On streets such as mine, with their irrigated yards, the summer remains green. Looking across the road, I see dozens of shades of green, and, as the light shifts, the shades of green change all day. There are the dark greens of shadowed spots within the plants, and the brighter greens of leaves struck by direct sunlight, and the more subtle bright greens of backlit leaves, and the green of the maturing oak leaves which, reflecting the light, become a brilliant grey-green. A breeze sets all the shades of green rippling and wavering. It is very restful.

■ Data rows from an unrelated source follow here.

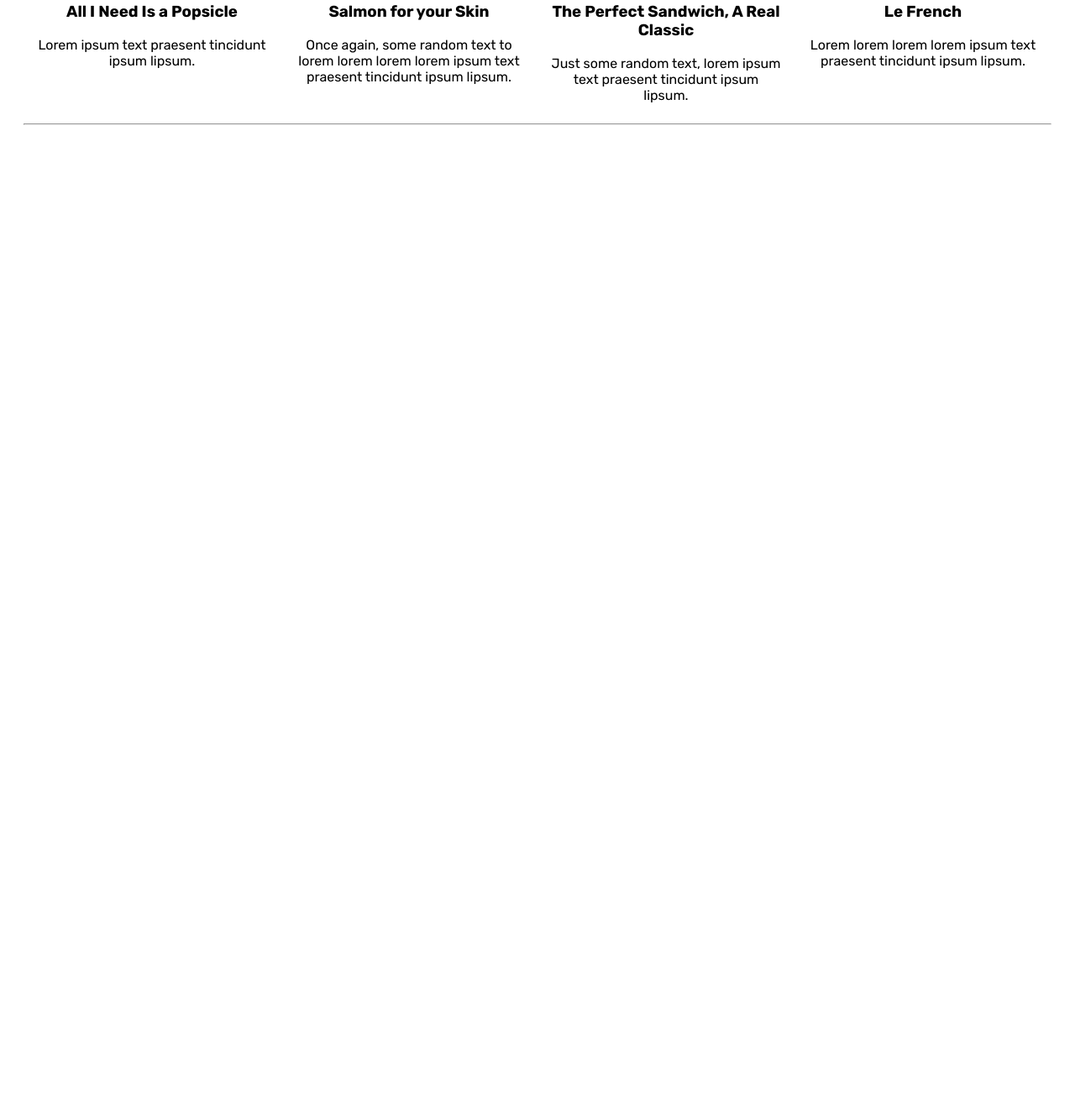
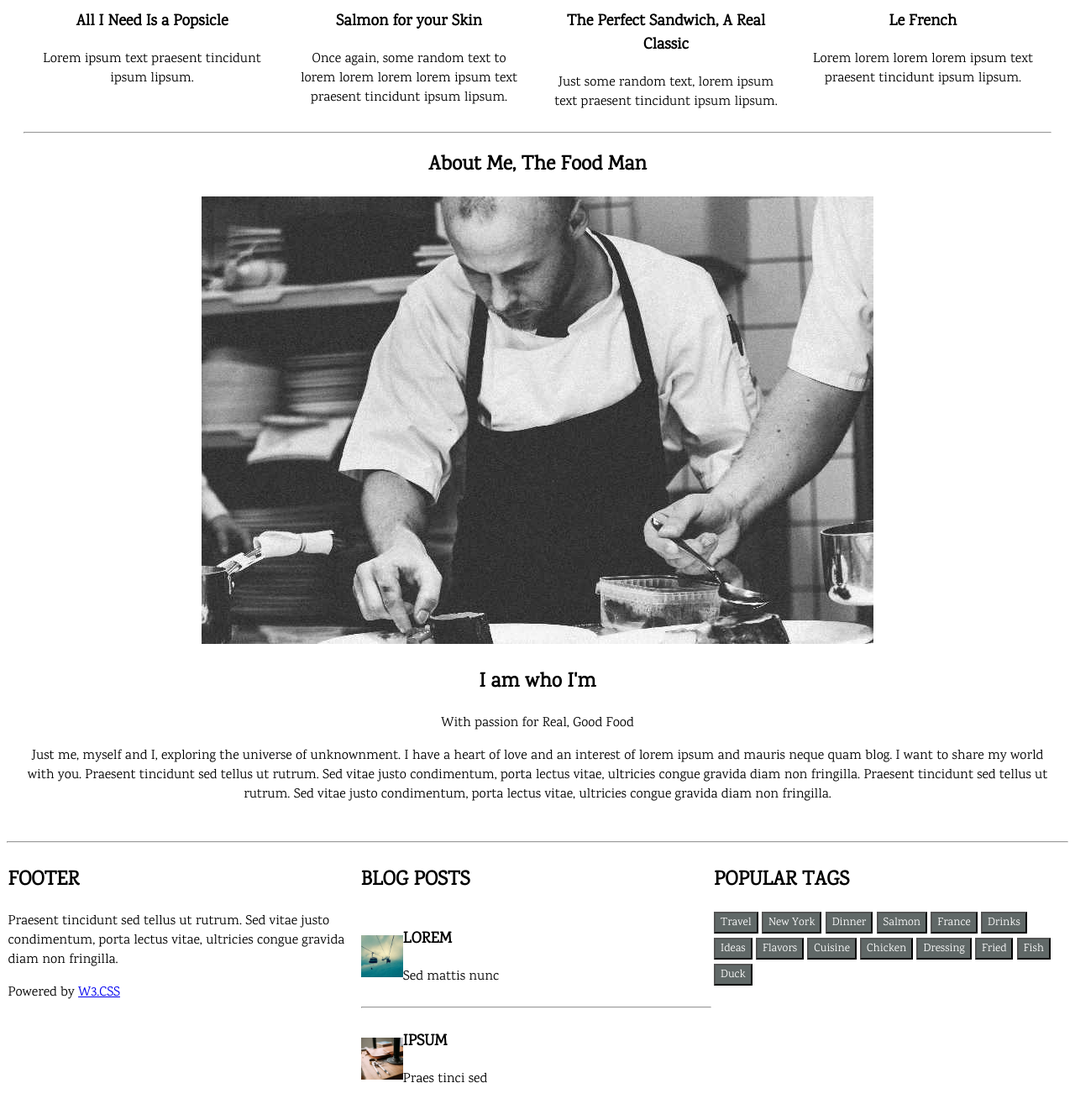
Before and after one commit to pavanummagani1/Hotel_template_practice, a plain HTML site: page index.html in a window 1280 px wide. Shown: the part 926-2247 px from the top of the page at 84% size. Before the commit the page ends 1111 px from the top, so only its background shows below. Drawn offline with Linux system fonts and the light colour scheme.

Commit message:
Added footer

```diff
--- a/index.html
+++ b/index.html
@@ -6,7 +6,8 @@
     <link rel="stylesheet" href="style.css">
     <link rel="preconnect" href="https://fonts.googleapis.com">
     <link rel="preconnect" href="https://fonts.gstatic.com" crossorigin>
-    <link href="https://fonts.googleapis.com/css2?family=Rubik:ital,wght@0,300..900;1,300..900&display=swap" rel="stylesheet">
+    <!-- <link href="https://fonts.googleapis.com/css2?family=Rubik:ital,wght@0,300..900;1,300..900&display=swap" rel="stylesheet"> -->
+    <link rel="stylesheet" href="https://fonts.googleapis.com/css?family=Karma">
     <title>Hotel Template</title>
 </head>
 <body>
@@ -87,8 +88,64 @@
             </div>
             <hr/>
             <!-- About me -->
+             <div class="aboutme">
+                <h2>About Me, The Food Man</h2>
+                <img src="./images/chef.jpg" alt="chef" class="chefImg">
+                <h2>I am who I'm</h2>
+                <p>With passion for Real, Good Food</p>
+                <p>Just me, myself and I, exploring the universe of unknownment. I have a heart of love and an interest of lorem ipsum and mauris neque quam blog. I want to share my world with you. Praesent tincidunt sed tellus ut rutrum. Sed vitae justo condimentum, porta lectus vitae, ultricies congue gravida diam non fringilla. Praesent tincidunt sed tellus ut rutrum. Sed vitae justo condimentum, porta lectus vitae, ultricies congue gravida diam non fringilla.</p>
+             </div>
         </main>
+        <hr/>
+        <footer class="footer">
+            <!--Footer Section-->
+            <div class="footerSection">
+                <h2>FOOTER</h2>
+                <p>Praesent tincidunt sed tellus ut rutrum. Sed vitae justo condimentum, porta lectus vitae, ultricies congue gravida diam non fringilla.</p>
+                <p>Powered by <a href="https://www.w3schools.com/w3css/default.asp">W3.CSS</a></p>
+            </div>
+            <!-- Blog Posts -->
+            <div class="blogposts">
+                <h2>BLOG POSTS</h2>
+                <div class="blogcontainer">
+                    <img src="./images/gondol.jpg" alt="gondol" class="footerImg">
+                    <div class="text">
+                        <h3>LOREM</h3>
+                        <p>Sed mattis nunc</p>
+                    </div>
 
+                </div>
+                <hr>
+                <div class="blogcontainer">
+                    <img src="./images/workshop.jpg" alt="workshop" class="footerImg">
+                    <div class="text">
+                        <h3>IPSUM</h3>
+                        <p>Praes tinci sed</p>
+                    </div>
+                </div>
+            </div>
+            <!--Popular Tags-->
+            <div class="PopularTags">
+                <h2>POPULAR TAGS</h2>
+                <div class="buttons">
+                    <button class="button">Travel</button>
+                    <button class="button">New York</button>
+                    <button class="button">Dinner</button>
+                    <button class="button">Salmon</button>
+                    <button class="button">France</button>
+                    <button class="button">Drinks</button>
+                    <button class="button">Ideas</button>
+                    <button class="button">Flavors</button>
+                    <button class="button">Cuisine</button>
+                    <button class="button">Chicken</button>
+                    <button class="button">Dressing</button>
+                    <button class="button">Fried</button>
+                    <button class="button">Fish</button>
+                    <button class="button">Duck</button>
+                </div>
+            </div>
+            <div class="clear"></div>
+        </footer>
     </div>
 </body>
 </html>
--- a/style.css
+++ b/style.css
@@ -1,5 +1,5 @@
 *{
-    font-family: "Rubik", sans-serif;
+    font-family: "Karma", sans-serif;
 
 }
 .header{
@@ -47,3 +47,38 @@
     height: 325px;
     width: 250px;
 }
+
+.aboutme{
+    text-align: center;
+}
+.chefImg{
+    margin: auto;
+}
+.footer{
+    display: flex;
+    flex-direction: row;
+    justify-content: space-around;
+}
+.footerImg{
+    height: 50px;
+    width: 50px;
+}
+.blogcontainer{
+    display: flex;
+    flex-direction: row;
+    align-items: center;
+}
+.button{
+    background-color: #606867;
+    color: #ffffff;
+    margin-bottom: 5px;
+}
+.footerSection{
+    width: 33%;
+}
+.blogposts{
+    width: 33%;
+}
+.PopularTags{
+    width: 33%;
+}
```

Later, when the angle of the sun is lower, most of the scene will be cast in shadow, and only a few bright spots will be picked out by shafts of light falling through the pines and oaks. The houses will lurk in the green shade, and there will be the sound of chittering lawn sprinklers, and birds will come to bathe in the bright spray. That is when summer becomes the best time of year here, as well.